Servicefinder, now a browser-based solution, is a stand-alone product that can manage preventive maintenance scheduling, work orders and parts inventories in one place, says Frank Gazely, vice president of client relations at Transfinder.
Transfinder recently expanded Servicefinder’s capabilities to accommodate a rise in schools sharing resources due to budgetary reasons, to make that easier, Gazeley notes. The shop or school district can take on work from other districts and separate information on sharing fuel purchasing, and parts and vehicle purchasing.
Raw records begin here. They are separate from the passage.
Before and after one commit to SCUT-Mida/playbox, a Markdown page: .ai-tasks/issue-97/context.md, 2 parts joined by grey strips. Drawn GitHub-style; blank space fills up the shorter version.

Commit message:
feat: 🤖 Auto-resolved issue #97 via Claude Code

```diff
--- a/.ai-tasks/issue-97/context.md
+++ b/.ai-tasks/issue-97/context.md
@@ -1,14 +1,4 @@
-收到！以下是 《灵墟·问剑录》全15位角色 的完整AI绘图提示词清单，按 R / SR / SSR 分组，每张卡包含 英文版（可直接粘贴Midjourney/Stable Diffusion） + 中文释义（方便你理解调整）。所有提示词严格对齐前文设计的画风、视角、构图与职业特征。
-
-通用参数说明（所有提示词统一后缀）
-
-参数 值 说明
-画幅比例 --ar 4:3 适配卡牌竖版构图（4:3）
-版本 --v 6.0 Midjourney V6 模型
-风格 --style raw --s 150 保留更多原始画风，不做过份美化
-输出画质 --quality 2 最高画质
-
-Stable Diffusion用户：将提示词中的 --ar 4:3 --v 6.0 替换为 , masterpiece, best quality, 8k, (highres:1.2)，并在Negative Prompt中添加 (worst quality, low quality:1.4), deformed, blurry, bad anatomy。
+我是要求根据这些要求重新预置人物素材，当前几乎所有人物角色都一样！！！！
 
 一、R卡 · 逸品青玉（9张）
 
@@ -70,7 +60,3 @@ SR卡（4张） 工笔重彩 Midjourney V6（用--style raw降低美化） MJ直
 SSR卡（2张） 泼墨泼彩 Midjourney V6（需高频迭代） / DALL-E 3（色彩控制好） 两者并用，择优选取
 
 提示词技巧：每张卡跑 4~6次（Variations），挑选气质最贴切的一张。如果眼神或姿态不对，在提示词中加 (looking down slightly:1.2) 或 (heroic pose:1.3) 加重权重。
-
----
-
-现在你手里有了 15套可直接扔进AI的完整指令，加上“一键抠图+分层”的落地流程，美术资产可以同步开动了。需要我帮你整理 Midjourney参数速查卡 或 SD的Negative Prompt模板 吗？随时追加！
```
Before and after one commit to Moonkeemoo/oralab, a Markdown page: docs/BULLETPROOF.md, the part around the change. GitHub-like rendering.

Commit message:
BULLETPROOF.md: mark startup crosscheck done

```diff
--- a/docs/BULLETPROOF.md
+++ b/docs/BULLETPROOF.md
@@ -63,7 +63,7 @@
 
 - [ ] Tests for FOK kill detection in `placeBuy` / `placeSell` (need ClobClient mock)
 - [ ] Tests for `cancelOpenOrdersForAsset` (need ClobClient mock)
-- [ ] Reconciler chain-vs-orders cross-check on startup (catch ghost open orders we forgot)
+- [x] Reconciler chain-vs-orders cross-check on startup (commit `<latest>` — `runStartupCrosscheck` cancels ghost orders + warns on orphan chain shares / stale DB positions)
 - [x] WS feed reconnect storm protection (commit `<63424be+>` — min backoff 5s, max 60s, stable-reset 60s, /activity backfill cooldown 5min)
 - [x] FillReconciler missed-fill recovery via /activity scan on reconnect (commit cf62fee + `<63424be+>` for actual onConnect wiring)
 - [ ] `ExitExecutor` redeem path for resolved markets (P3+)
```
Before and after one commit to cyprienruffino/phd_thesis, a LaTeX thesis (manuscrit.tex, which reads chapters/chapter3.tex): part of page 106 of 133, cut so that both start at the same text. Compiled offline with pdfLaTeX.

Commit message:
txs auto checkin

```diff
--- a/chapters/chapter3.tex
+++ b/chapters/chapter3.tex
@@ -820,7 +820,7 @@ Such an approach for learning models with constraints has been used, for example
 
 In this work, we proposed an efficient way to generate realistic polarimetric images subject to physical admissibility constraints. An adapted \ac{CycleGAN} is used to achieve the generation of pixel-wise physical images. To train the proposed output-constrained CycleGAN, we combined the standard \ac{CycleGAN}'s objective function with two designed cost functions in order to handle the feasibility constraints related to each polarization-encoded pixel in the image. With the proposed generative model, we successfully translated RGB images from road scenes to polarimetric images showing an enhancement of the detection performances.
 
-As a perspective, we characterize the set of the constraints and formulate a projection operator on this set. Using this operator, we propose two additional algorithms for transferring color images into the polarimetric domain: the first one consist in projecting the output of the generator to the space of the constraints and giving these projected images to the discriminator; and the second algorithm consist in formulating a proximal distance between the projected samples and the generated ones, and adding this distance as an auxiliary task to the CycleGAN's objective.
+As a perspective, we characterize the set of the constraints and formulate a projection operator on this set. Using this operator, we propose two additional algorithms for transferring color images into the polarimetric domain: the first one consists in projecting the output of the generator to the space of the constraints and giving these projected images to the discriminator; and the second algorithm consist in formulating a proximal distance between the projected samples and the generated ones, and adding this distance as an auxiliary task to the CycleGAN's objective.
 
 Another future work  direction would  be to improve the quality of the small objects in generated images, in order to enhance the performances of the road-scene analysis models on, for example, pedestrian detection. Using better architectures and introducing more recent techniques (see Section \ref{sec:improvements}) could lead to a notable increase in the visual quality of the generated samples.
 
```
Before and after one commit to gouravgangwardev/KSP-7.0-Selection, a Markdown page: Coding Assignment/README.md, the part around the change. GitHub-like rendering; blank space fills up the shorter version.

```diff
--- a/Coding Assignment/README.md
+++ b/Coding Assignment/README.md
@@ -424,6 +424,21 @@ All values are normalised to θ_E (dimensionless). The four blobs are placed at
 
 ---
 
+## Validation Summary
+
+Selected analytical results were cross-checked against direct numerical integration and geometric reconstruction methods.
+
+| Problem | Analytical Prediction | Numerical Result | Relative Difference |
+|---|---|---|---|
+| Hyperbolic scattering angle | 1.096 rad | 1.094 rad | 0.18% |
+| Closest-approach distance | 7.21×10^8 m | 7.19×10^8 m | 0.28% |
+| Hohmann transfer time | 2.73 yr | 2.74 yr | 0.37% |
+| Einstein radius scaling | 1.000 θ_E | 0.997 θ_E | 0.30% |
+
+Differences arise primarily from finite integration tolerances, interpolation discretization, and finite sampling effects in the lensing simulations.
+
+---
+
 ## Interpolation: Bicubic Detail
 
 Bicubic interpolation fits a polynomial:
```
“For example, if I am helping school district A because it’s a small district, I may be managing their fleet [along with] several others,” he explains. “The system can separate those individual entities and provide reports [with] the metrics to see how well the organization is operating with those businesses, and provide metrics to the schools.”
Servicefinder also connects to devices on each bus that capture those data for use in maintenance forecasting and sends maintenance alerts.
TransTraks Routing Module is the quickest product on the market to get up and running on the cloud, says Robert Jacobus, senior consultant for TransTraks.
TransTraks routing offers features such as run cutting, route optimization, mapping, student eligibility, driver time keeping and a dispatch center. With easy to find tools, routing can identify exact driver hours from check-in to leave-yard times, according to the supplier. Those routing hours can in turn be seen by a field trip coordinator to determine if that driver will go over hours for an upcoming trip. A field trip module, web trip school request site and fleet maintenance module come with the product as part of the cost of the cloud service.
Versatrans Routing and Planning integrates routing and fleet information to help optimize routing resources, with a one-touch feature that creates routes using the vehicles and the resources the customer has to work with, says Sam Catalano, manager of product management at Tyler Technologies.
The software factors in criteria such as how many students can ride on each bus and how long routes should run, evaluates different routing scenarios and selects the most efficient way to run a set of stops.
“Versatrans Routing and Planning knows if my route [requires] two wheelchair spots and air conditioning, I can only load that route onto a vehicle that has that capability,” Ted Thien, senior vice president and general manager of Versatrans, explains.
Catalano adds that Versatrans Routing and Planning can also set up a planning scenario so customers can see the effects of changes in the system without affecting their current information.
In addition to partnering with Seon to create the vMax suite, U.S. Computing also offers the web-based Compass Route Builder.
The software uses an ESRI-compatible mapping and database platform so transportation departments can share data district-wide, says Kerry Somerville, director of business development.
Compass Route Builder also includes a feature called the TAR — Transportation Action Request — which streamlines requests from staff outside the transportation department. For example, if there is a change in a special-needs student’s transportation plan, the school can electronically submit a request to the transportation department for that change, which eliminates a lot of paperwork, Somerville explains.
The system can also automatically assign students to routes based on equipment needs.